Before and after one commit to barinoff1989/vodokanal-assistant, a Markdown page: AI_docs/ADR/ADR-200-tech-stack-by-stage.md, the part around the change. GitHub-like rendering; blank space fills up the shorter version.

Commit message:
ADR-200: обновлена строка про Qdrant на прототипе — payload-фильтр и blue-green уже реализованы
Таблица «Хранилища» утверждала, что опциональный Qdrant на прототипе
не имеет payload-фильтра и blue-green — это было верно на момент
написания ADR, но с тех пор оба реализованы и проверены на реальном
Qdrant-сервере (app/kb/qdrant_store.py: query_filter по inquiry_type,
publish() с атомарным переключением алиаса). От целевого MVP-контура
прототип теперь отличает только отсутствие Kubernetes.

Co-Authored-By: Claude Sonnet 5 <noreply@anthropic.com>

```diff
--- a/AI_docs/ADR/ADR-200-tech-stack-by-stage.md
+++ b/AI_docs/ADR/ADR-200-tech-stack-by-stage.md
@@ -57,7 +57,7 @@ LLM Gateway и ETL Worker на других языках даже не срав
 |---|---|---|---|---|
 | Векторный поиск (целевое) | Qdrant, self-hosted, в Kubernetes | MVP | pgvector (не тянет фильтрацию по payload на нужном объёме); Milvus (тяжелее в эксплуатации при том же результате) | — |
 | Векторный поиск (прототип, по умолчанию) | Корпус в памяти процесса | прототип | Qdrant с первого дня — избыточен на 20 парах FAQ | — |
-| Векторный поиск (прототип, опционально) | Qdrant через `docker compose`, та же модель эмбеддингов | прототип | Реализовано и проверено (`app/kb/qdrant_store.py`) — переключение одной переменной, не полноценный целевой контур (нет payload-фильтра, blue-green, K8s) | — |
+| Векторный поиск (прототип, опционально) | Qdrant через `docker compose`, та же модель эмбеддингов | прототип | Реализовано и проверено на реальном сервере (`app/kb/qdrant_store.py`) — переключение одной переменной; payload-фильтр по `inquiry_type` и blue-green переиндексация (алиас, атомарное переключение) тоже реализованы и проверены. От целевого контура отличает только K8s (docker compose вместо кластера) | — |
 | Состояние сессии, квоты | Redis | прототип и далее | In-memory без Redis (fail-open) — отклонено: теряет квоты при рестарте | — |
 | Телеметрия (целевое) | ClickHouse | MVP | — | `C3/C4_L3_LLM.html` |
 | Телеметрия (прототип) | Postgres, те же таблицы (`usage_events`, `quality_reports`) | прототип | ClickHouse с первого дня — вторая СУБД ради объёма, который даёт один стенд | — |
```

•••

__Exercise requirements__
Among the lines above, find those with the word "stage". Copy them.

__Solution for this task__
Before and after one commit to barinoff1989/vodokanal-assistant, a Markdown page: AI_docs/ADR/ADR-200-tech-stack-by-stage.md, the part around the change. GitHub-like rendering; blank space fills up the shorter version.
--- a/AI_docs/ADR/ADR-200-tech-stack-by-stage.md
+++ b/AI_docs/ADR/ADR-200-tech-stack-by-stage.md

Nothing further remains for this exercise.